A1: Ummm... so far I _avoid_ devfs especially in embedded systems because of the _increased_ memory footprint. But I may be wrong - can you please explain how devfs will save memory?
A2: I'm no authority in the matter. There's a fairly good explanation in the devfs page. I think you'll find it too at Documentation/filesystems/devfs in the kernel sources.
A standard /dev directory may have thousands of devices. That's an inode per device. A lot of *persistent* storage space. Not sure if cramfs can be used to save space. Will system work with a read-only /dev ?.
You can also place in /dev only the absolutely necessary devices for your system, but that requires quite a bit of knowledge of system internals in order to not miss anything and go crazy trying to find out what's the missing device a program needs.
Not sure 100% about this, but even if you place you /dev in persistent storage, the system has first to read them from there and then CACHE the inodes. A cached inode is a LOT of RAM.
As opposed to that, devfs lives exclusively in RAM, and consumes much less memory per entry than an inode.
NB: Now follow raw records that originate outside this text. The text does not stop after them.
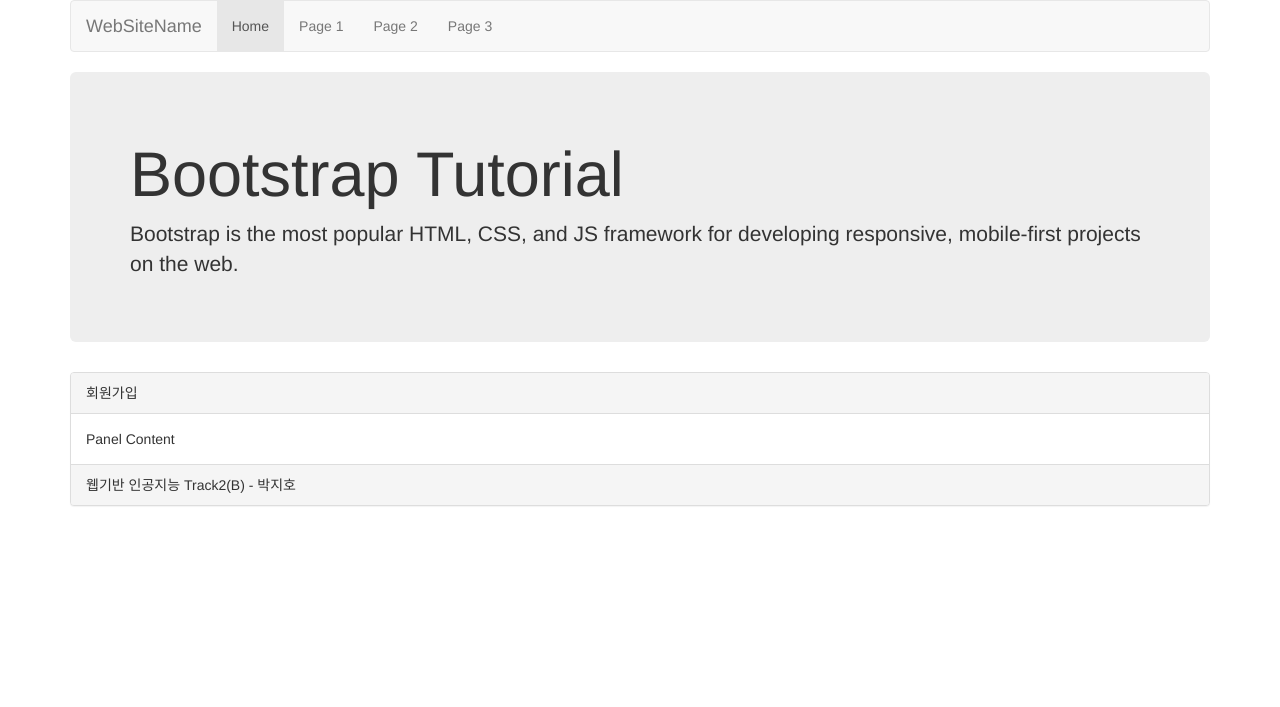
Repository: Jipumpkin/WebServer
Page: http://localhost/FrontCommandPattern/main.jsp
These files come from the project's save history. The page is drawn as it stood at one moment and after the next save; the edit follows.
The browser window is 1280 px wide. The pictures show the whole page.
The page is served by Tomcat 9.

Above is the page before, as saved 2024-08-20 01:15:34.

After the next save:
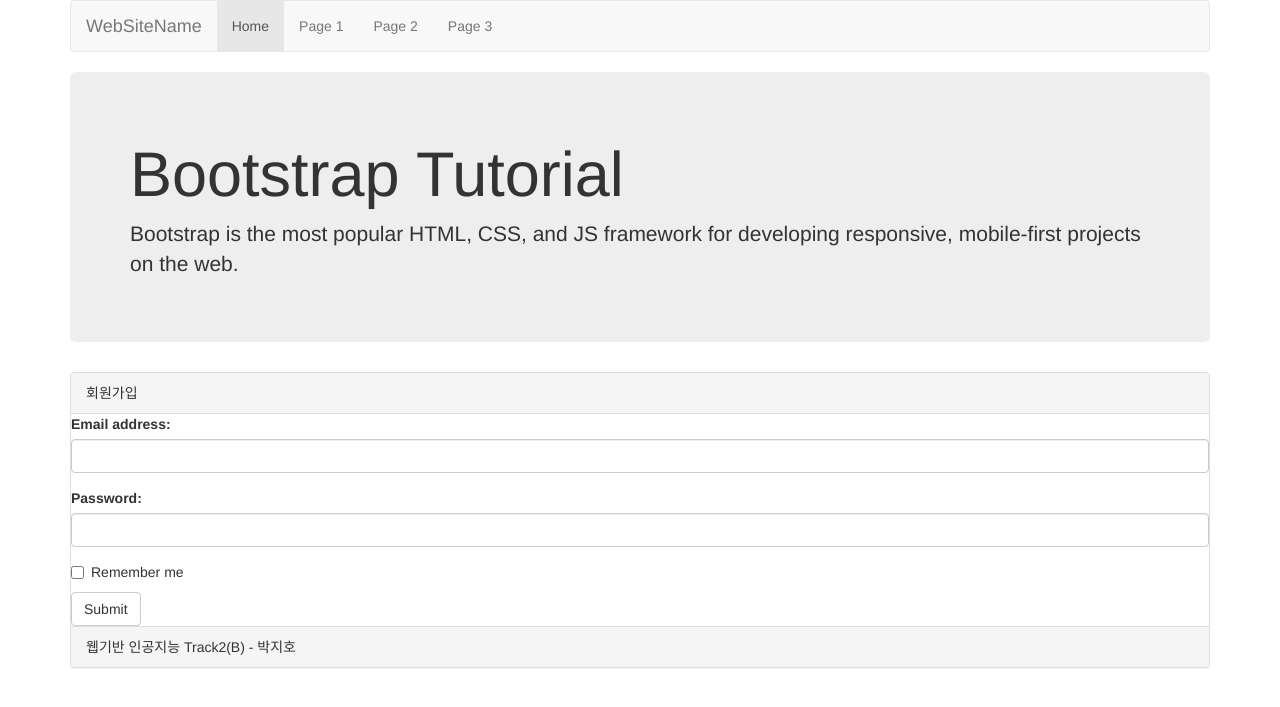
Saved 2 min 45 s later.
--- a/FrontCommandPattern/src/main/webapp/main.jsp
+++ b/FrontCommandPattern/src/main/webapp/main.jsp
@@ -5,9 +5,9 @@
 <head>
 <meta charset="EUC-KR">
 <title>Insert title here</title>
-  <link rel="stylesheet" href="https://maxcdn.bootstrapcdn.com/bootstrap/3.4.1/css/bootstrap.min.css">
-  <script src="https://ajax.googleapis.com/ajax/libs/jquery/3.7.1/jquery.min.js"></script>
-  <script src="https://maxcdn.bootstrapcdn.com/bootstrap/3.4.1/js/bootstrap.min.js"></script>
+<link rel="stylesheet" href="https://maxcdn.bootstrapcdn.com/bootstrap/3.4.1/css/bootstrap.min.css">
+<script src="https://ajax.googleapis.com/ajax/libs/jquery/3.7.1/jquery.min.js"></script>
+<script src="https://maxcdn.bootstrapcdn.com/bootstrap/3.4.1/js/bootstrap.min.js"></script>
 </head>
 <body>
 	<div class="container">
@@ -34,7 +34,22 @@
 
 	 	<div class="panel panel-default">
 		    <div class="panel-heading">회원가입</div>
-		    <div class="panel-body">Panel Content</div>
+
+			<form action="/action_page.php">
+			  <div class="form-group">
+			    <label for="email">Email address:</label>
+			    <input type="email" class="form-control" id="email">
+			  </div>
+			  <div class="form-group">
+			    <label for="pwd">Password:</label>
+			    <input type="password" class="form-control" id="pwd">
+			  </div>
+			  <div class="checkbox">
+			    <label><input type="checkbox"> Remember me</label>
+			  </div>
+			  <button type="submit" class="btn btn-default">Submit</button>
+			</form>
+
 		    <div class="panel-footer">웹기반 인공지능 Track2(B) - 박지호</div>
 	  	</div>
 	</div>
A3: There is devfs support in rtai. Yet it is not supported by the examples. If you use devfs, adjust the pathnames in the examples or create symlinks in the /dev directory.